When you need to include or require a php file that is in the same directory as the currently running one, most people come up with this simple line in the current script:
While this approach doesnâ€™t present obvious breaches, it is slightly inefficient than the following way:
You will type a little more but the extra code frees PHP from iterating through the include_path in the attempt to locate â€˜include.phpâ€™ because dirname(__FILE__) has explicitly returned the absolute path to the file. The constant __FILE__ in PHP always returns the absolute path to the script file thatâ€™s currently active – the PHP file in which the code line is being run right now. Function dirname() returns the directory part of the given path.
A better approach would be:
Which explicitly commands PHP to look for the file â€˜include.phpâ€™ in the current directory, yet comes without the overhead of the function dirname(). With large applications, you would prefer storing the path of the primary working directory of the application in some centralized configuration files:

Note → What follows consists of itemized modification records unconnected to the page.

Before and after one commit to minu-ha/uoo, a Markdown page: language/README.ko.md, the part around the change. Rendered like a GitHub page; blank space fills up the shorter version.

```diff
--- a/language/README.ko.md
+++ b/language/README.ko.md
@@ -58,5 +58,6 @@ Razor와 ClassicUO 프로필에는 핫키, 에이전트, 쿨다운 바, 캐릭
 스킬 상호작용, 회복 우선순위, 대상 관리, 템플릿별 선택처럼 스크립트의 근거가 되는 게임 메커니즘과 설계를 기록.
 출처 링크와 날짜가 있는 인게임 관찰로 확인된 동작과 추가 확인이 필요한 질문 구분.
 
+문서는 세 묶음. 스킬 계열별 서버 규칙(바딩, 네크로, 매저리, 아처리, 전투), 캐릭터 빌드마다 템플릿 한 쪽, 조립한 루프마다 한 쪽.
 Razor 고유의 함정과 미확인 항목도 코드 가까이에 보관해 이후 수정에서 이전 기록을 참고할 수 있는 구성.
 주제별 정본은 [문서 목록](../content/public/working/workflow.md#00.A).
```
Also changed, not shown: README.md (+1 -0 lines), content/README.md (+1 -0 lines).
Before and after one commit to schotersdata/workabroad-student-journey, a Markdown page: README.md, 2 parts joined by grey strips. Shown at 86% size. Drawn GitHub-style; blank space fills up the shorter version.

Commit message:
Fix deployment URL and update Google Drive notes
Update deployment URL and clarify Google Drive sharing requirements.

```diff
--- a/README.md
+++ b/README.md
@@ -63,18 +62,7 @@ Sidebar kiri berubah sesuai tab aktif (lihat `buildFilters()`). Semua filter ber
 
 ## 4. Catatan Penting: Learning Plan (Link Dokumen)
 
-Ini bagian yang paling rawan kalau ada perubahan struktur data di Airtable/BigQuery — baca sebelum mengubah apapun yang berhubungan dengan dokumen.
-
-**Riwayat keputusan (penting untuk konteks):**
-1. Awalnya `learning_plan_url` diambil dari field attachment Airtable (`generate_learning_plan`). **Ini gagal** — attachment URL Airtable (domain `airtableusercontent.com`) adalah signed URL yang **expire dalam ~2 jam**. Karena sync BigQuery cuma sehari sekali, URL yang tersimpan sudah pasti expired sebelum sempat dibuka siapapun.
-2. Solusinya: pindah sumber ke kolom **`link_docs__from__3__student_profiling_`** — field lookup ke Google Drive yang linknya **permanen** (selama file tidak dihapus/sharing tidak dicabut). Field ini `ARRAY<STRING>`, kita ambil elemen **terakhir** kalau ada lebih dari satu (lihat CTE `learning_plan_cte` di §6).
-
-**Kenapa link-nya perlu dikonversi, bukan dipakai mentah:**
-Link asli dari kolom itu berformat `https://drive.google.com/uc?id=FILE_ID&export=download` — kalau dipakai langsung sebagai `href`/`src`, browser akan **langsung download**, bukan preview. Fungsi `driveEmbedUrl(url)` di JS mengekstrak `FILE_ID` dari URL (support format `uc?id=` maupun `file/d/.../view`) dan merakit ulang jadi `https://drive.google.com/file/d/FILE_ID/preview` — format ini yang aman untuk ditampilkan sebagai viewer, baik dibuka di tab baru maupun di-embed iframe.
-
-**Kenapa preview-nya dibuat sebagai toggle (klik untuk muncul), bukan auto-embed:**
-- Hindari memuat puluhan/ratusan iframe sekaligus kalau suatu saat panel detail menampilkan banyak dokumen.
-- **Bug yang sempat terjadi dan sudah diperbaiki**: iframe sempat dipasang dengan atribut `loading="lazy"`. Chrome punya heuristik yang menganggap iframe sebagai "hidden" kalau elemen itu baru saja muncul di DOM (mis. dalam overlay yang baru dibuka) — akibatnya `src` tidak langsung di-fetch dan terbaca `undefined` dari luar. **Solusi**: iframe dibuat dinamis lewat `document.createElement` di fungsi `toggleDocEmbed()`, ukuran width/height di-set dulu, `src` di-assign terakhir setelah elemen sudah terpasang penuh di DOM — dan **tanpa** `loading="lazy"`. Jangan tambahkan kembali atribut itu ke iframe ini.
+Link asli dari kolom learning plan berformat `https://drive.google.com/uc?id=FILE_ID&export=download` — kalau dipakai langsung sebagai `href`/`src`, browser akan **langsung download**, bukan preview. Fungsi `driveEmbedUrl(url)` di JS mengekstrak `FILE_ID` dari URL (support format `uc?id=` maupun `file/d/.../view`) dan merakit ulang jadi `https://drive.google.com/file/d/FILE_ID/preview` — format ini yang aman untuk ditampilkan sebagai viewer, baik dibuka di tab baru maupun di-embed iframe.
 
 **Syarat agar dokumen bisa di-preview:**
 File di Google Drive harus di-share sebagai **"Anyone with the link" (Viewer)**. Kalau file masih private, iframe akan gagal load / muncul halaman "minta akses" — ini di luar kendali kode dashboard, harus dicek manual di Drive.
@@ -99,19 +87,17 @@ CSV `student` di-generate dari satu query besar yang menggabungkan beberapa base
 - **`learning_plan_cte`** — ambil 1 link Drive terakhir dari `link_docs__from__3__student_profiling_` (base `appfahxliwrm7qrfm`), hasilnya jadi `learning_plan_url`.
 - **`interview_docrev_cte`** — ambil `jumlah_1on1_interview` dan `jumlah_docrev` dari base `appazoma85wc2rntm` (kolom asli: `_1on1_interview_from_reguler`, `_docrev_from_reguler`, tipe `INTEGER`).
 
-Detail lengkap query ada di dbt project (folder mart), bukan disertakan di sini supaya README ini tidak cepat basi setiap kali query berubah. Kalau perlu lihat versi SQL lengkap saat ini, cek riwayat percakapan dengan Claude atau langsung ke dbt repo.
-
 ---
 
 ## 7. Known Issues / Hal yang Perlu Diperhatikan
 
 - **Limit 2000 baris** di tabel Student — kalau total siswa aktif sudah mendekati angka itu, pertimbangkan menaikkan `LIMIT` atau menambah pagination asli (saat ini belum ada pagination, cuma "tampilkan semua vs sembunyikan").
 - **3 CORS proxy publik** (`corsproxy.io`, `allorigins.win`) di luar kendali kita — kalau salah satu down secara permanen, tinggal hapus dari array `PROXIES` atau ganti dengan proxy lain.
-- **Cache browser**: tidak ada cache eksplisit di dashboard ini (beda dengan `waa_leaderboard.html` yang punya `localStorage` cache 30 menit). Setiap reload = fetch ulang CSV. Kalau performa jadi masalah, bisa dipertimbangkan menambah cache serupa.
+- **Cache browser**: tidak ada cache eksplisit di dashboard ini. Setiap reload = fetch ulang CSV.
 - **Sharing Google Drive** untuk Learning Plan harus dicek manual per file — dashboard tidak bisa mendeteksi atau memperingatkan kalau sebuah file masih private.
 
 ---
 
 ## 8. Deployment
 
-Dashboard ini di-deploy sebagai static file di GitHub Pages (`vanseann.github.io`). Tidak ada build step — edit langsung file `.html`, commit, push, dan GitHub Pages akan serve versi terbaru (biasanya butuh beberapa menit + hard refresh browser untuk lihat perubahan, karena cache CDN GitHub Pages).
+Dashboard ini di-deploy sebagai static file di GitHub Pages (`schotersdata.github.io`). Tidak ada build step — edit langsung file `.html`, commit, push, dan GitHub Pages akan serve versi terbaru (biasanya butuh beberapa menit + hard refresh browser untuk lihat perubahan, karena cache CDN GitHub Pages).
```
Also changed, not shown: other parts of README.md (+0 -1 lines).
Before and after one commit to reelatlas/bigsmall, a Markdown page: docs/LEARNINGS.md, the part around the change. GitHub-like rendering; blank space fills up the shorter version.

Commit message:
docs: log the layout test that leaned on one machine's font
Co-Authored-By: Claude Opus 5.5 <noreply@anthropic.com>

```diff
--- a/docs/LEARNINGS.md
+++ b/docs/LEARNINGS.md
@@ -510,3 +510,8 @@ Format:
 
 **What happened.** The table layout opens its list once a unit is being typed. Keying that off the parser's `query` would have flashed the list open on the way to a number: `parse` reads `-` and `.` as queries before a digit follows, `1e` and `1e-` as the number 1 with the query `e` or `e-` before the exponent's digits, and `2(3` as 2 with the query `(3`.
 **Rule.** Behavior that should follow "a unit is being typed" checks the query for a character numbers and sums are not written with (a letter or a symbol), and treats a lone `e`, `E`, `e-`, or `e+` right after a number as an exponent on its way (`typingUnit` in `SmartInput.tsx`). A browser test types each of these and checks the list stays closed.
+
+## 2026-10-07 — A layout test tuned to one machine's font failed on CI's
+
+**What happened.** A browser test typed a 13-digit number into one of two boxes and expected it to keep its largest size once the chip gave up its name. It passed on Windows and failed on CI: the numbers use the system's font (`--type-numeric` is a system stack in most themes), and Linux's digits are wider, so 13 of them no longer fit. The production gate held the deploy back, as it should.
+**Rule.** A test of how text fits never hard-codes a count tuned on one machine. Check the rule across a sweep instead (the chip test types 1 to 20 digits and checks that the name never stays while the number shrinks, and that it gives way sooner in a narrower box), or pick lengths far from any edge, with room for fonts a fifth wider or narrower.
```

And when you need to include a file in the sub directory ‘class’:
Thanks to Gumbo, alexef and Justin at Stack Overflow.